|Classification internationale||H01H9/16, H01H75/04, H01H75/00, H01H33/666|
|Classification coopérative||H01H2033/6623, H01H2009/0292, H01H75/00, H01F2007/1669, H01H33/027, H01H75/04, H01H33/6662, H01H9/16|
|28 avr. 1997||AS||Assignment|
Owner name: ABB POWER T&D COMPANY, INC., NORTH CAROLINA
Free format text: ASSIGNMENT OF ASSIGNORS INTEREST;ASSIGNORS:HARVEY, IAN JAMES;KHAN, AFTAB H.;SMITH, ROBERT A.;AND OTHERS;REEL/FRAME:008476/0323;SIGNING DATES FROM 19970307 TO 19970317
|18 janv. 2002||AS||Assignment|
|21 nov. 2002||FPAY||Fee payment|
Year of fee payment: 4

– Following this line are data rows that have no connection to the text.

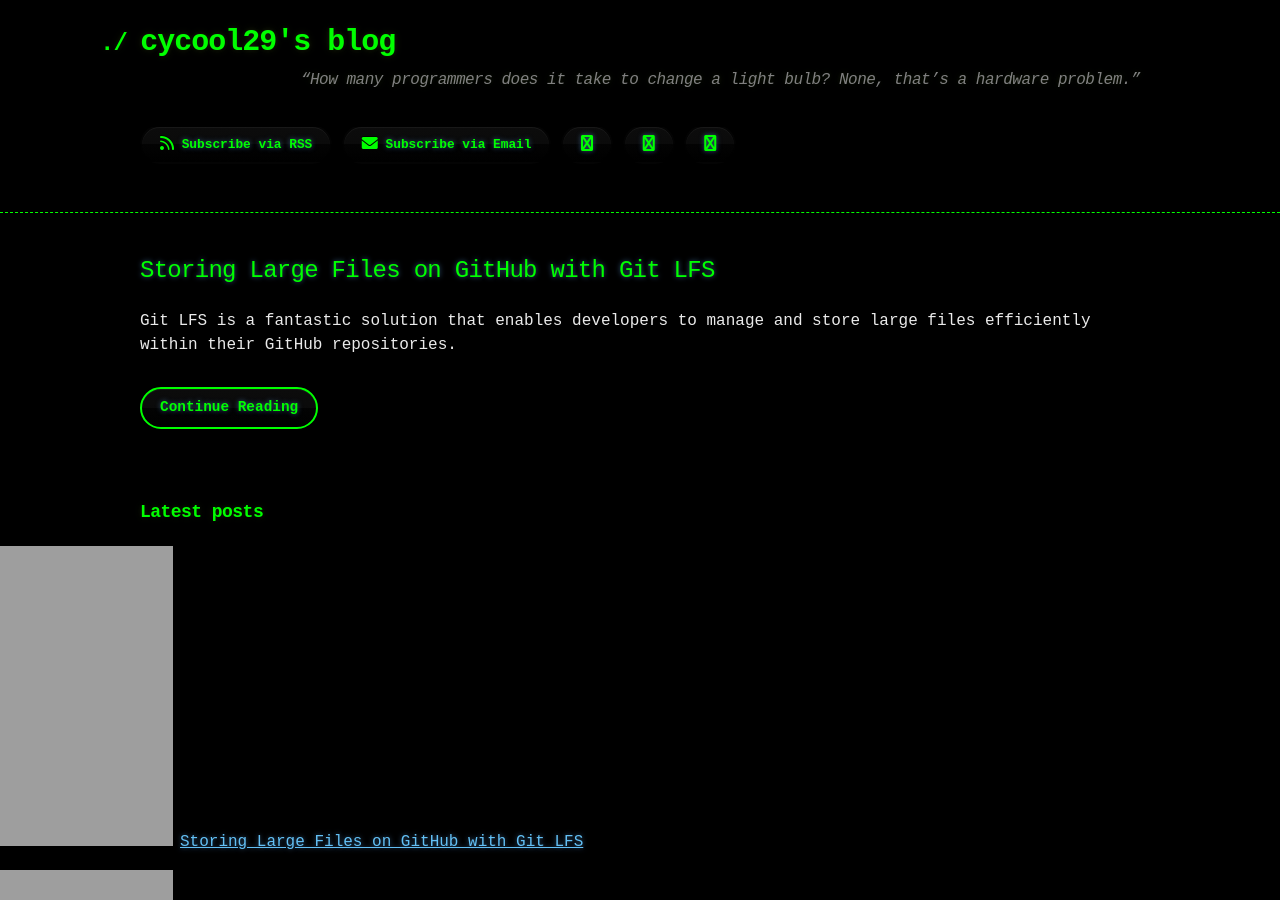
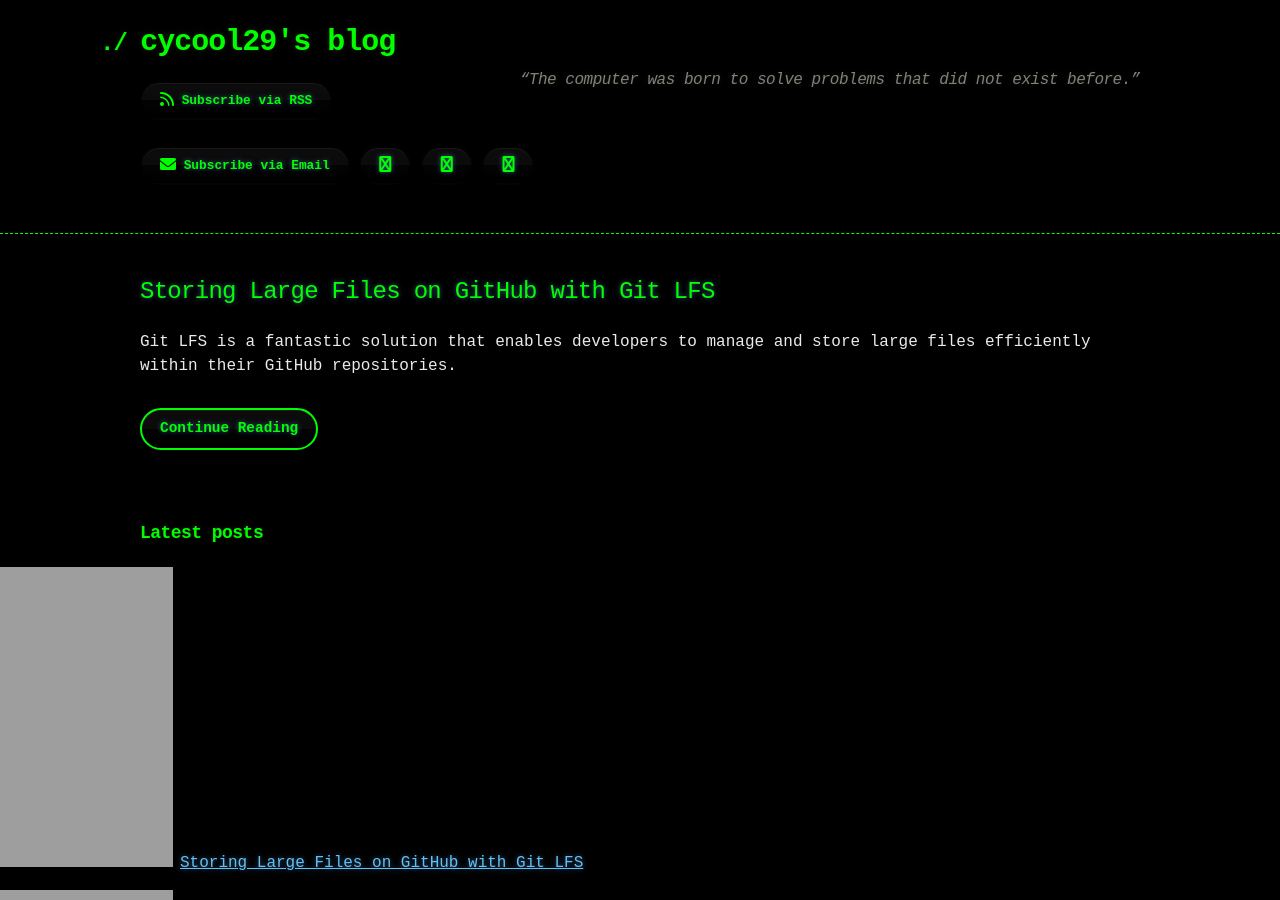
Before and after one commit to cycool29/cycool29.github.io, a Jekyll site: the page built from index.md, in a window 1280 px wide and 900 px high. Built offline with Jekyll 4.4.1, drawn with Linux system fonts in a browser that asks for light colours; a style sheet for code colours, icons or effects is not loaded.

Commit message:
Update quotes

```diff
--- a/_config.yml
+++ b/_config.yml
@@ -1,5 +1,5 @@
 title: cycool29's blog
-description: "“How many programmers does it take to change a light bulb? None, that’s a hardware problem.” "
+description: "“The computer was born to solve problems that did not exist before.” "
 bio: A high school student. Intermediate in Python, Git, Bash. Learning JavaScript. He/Him. "
 author: cycool29
 url: https://cycool29.github.io
```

|8 déc. 2006||FPAY||Fee payment|
Year of fee payment: 8
|8 déc. 2010||FPAY||Fee payment|
Year of fee payment: 12